Already we are up to exchange number 5 out of 11. We are now in Natalie and Gary’s house (daughter and son-in-law) in Runcorn, Cheshire while they are in our place in Spain having a holiday. We’ve had some lovely pictures of the boys enjoying themselves. Look forward to seeing many more.
I have to admit I am seriously missing the Spanish sunshine. We’ve currently been here 42 days and had 4 nice ones. Less than 10%. I do hope it cheers up a bit soon.
Just before I move on, though, to Runcorn things, I realise I never posted the pictures I took of Wymondham (pronounced Windam) which was the local small town when we were in Norfolk. It’s a lovely, old village with a lot of history. There’s a very nice lady there, a quilter, called Georgette who does walks and talks around the town on the first Wednesday and Friday of the month. I had taken some pictures but we intended to do her walk so I didn’t post them. I wanted to post them with the information I got from the walk. Sadly, we never got to do it. I wanted to do the one on the Friday, but put my back out on Thursday, so couldn’t move on the Friday, never mind walk!
So, here are some belated shots of Wymondham:
The Information centre. This building is the market cross. The original was destroyed by a great fire that happened in 1615 and this was built in its place between 1617 and 1618. It was built stilted to protect valuable documents from both floods and vermin. There is a story that says that live rats were nailed to the side of the building by their tails to act as a deterrent. The practise was stopped when a child was bitten and died of blood poisoning as a result.
The 900 year old abbey
The 14th century Green Dragon where we had a Sunday lunch.
Two medieval houses.
And a very small house!!
So those are the last pictures from Norfolk. Now on to Runcorn…
First trip here was to Quarry Bank. All the years I lived in this area, I never managed to visit there. Always the way, isn’t it? If it’s on your doorstep you don’t do it. And all the miles of cotton fabric and thread I’ve used in my life I never knew how it was made. Obviously I knew the basics but to see it being done and to learn of the sheer hard labour – and danger – that people (including children) went through in the past to produce it was quite humbling.
A picture of the mill building itself. It’s not terribly clear, but it’s the only one I got:
We saw different methods of spinning from the very basic single home spinner where 8 hours of spinning produced only enough thread for 1 hour of weaving, to the Spinning Jenny (below), which heralded the start of the industrial revolution, to the huge ring and mule spinners that spun hundreds of threads at once. We saw all of these in action. Fascinating – especially to someone who loves working with cotton cloth and thread as much as I do.

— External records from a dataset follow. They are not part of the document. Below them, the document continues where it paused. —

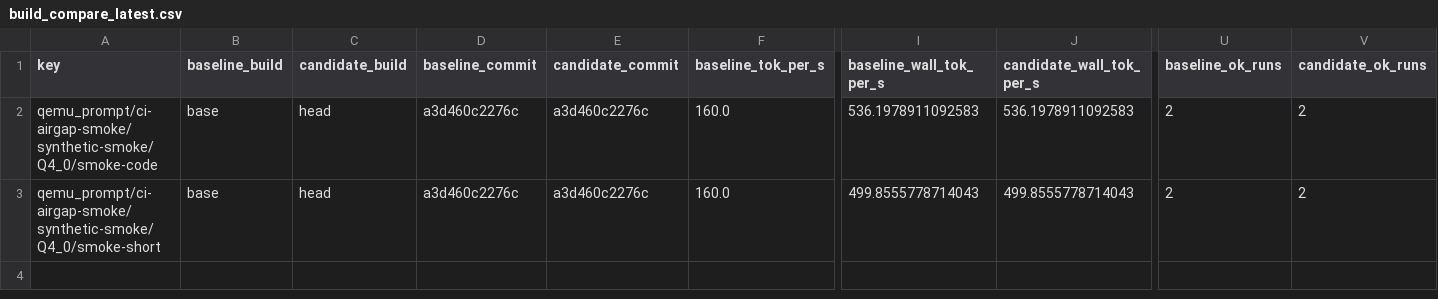
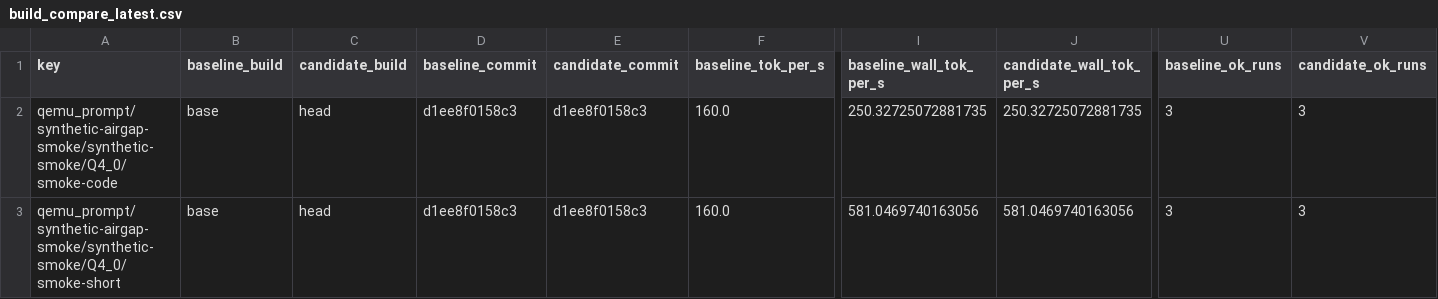
Before and after one commit to daniel-mf-92/holyc-inference, a CSV file: bench/results/build_compare_latest.csv, drawn as a sheet; only a part is shown, gaps mark what is left out; the diff names each change by its address in the sheet, - before the commit and + after, or states it on an @@ line.

```diff
--- a/bench/results/build_compare_latest.csv
+++ b/bench/results/build_compare_latest.csv
-A2 (key): qemu_prompt/ci-airgap-smoke/synthetic-smoke/Q4_0/smoke-code
+A2 (key): qemu_prompt/synthetic-airgap-smoke/synthetic-smoke/Q4_0/smoke-code
-D2:D3 (baseline_commit): a3d460c2276c
+D2:D3 (baseline_commit): d1ee8f0158c3
-E2:E3 (candidate_commit): a3d460c2276c
+E2:E3 (candidate_commit): d1ee8f0158c3
-I2 (baseline_wall_tok_per_s): 536.1978911092583
+I2 (baseline_wall_tok_per_s): 250.32725072881735
-J2 (candidate_wall_tok_per_s): 536.1978911092583
+J2 (candidate_wall_tok_per_s): 250.32725072881735
-U2:U3 (baseline_ok_runs): 2
+U2:U3 (baseline_ok_runs): 3
-V2:V3 (candidate_ok_runs): 2
+V2:V3 (candidate_ok_runs): 3
-A3 (key): qemu_prompt/ci-airgap-smoke/synthetic-smoke/Q4_0/smoke-short
+A3 (key): qemu_prompt/synthetic-airgap-smoke/synthetic-smoke/Q4_0/smoke-short
-I3 (baseline_wall_tok_per_s): 499.8555778714043
+I3 (baseline_wall_tok_per_s): 581.0469740163056
-J3 (candidate_wall_tok_per_s): 499.8555778714043
+J3 (candidate_wall_tok_per_s): 581.0469740163056
```
Also changed, not shown: 8 other files.
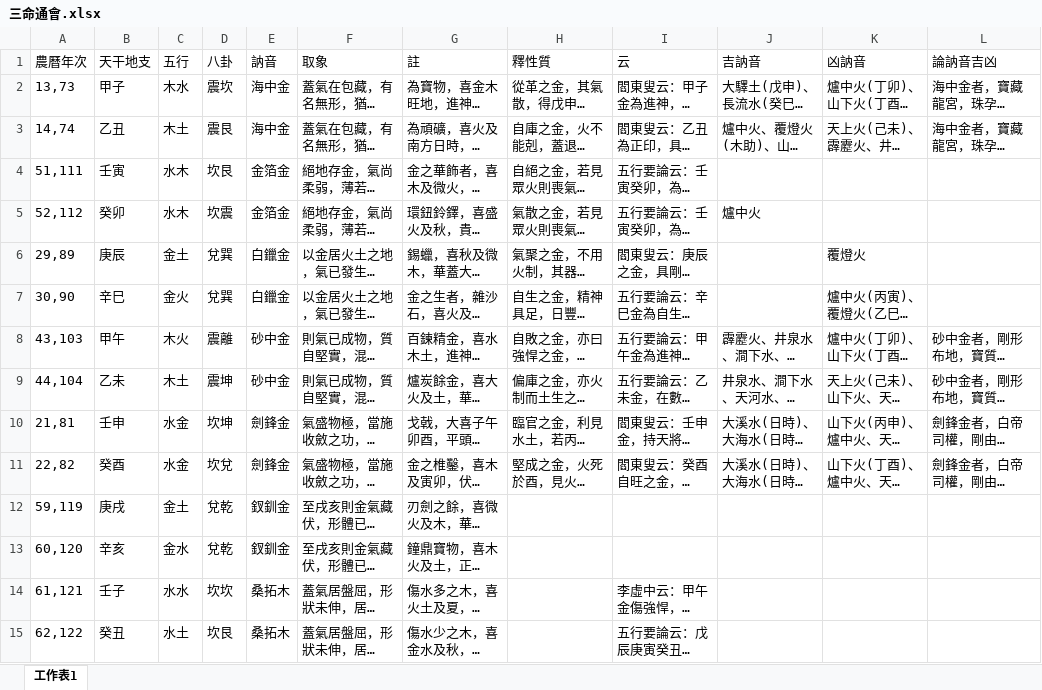
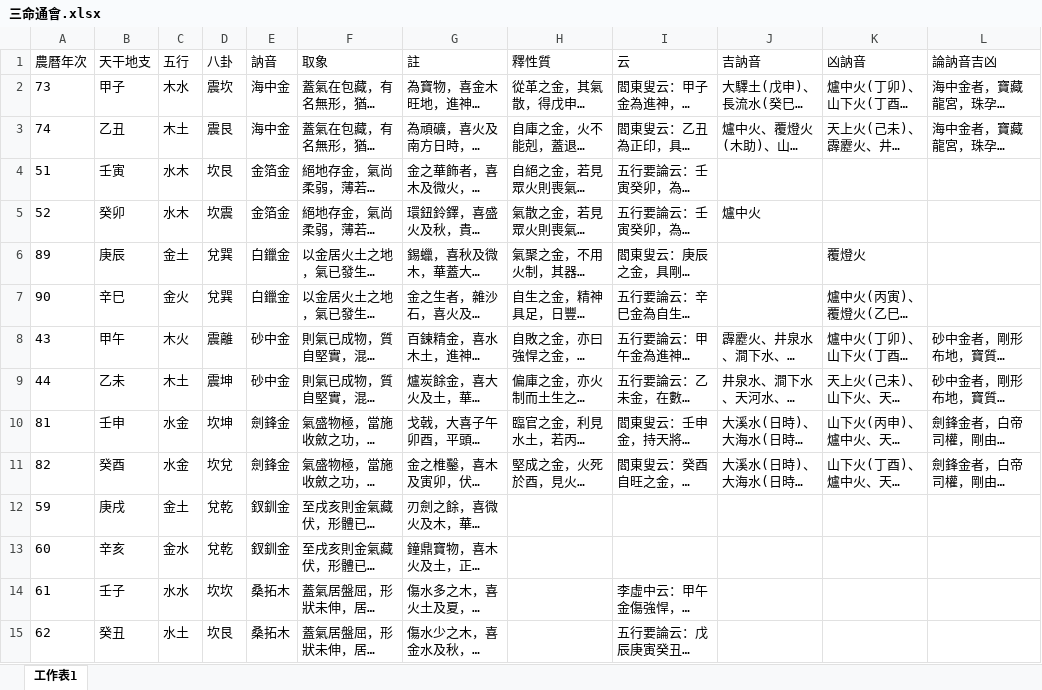
Before and after one commit to dkgin/fate, an Excel workbook: 三命通會.xlsx, sheet 工作表1, drawn as a sheet; only a part is shown; long unchanged cells end in …; values as stored, in another font and other column widths than the file's, no borders; the diff covers the shown part only; the diff names each change by its address in the sheet, - before the commit and + after, or states it on an @@ line.

Commit message:
update

```diff
--- a/三命通會.xlsx (sheet 工作表1)
+++ b/三命通會.xlsx (sheet 工作表1)
-A2 (農曆年次): 13,73
+A2 (農曆年次): 73
-A3 (農曆年次): 14,74
+A3 (農曆年次): 74
-A4 (農曆年次): 51,111
+A4 (農曆年次): 51
-A5 (農曆年次): 52,112
+A5 (農曆年次): 52
-A6 (農曆年次): 29,89
+A6 (農曆年次): 89
-A7 (農曆年次): 30,90
+A7 (農曆年次): 90
-A8 (農曆年次): 43,103
+A8 (農曆年次): 43
-A9 (農曆年次): 44,104
+A9 (農曆年次): 44
-A10 (農曆年次): 21,81
+A10 (農曆年次): 81
-A11 (農曆年次): 22,82
+A11 (農曆年次): 82
-A12 (農曆年次): 59,119
+A12 (農曆年次): 59
-A13 (農曆年次): 60,120
+A13 (農曆年次): 60
-A14 (農曆年次): 61,121
+A14 (農曆年次): 61
-A15 (農曆年次): 62,122
+A15 (農曆年次): 62
```
Also changed, not shown: 46 edited cells elsewhere in this sheet.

The picture below shows 580 warp threads going to one of the engine-driven looms.
An old hand-weaving loom. It doesn’t actually look much different to the ones I’ve seen for sale today.
Some interesting facts about cotton and its production:
- Because wool had been the staple cloth of England, cotton was seen as an intruder that was taking business away from the wool traders. Women were actually attacked in the streets if they were seen wearing it.
- For some of the simple repetitive jobs done in the home, children as young as 4 were considered old enough to work at them.
- Children as young as 9 years old were used as ‘scavengers’, ducking under the working mule spinners to remove fluff and lint from the floor that may cause a fire if left. They had to get in and out quickly so as not to get caught in the machinery as it moved back. Quite a few were maimed or killed in the process!
If you haven’t been and get a chance to go, do. The guides and demonstrators are very knowledgeable. There are also gardens there to look around but as it was tippling down, we gave that part a miss!
And just as a parting shot – the Cromptons managed to get a mention again…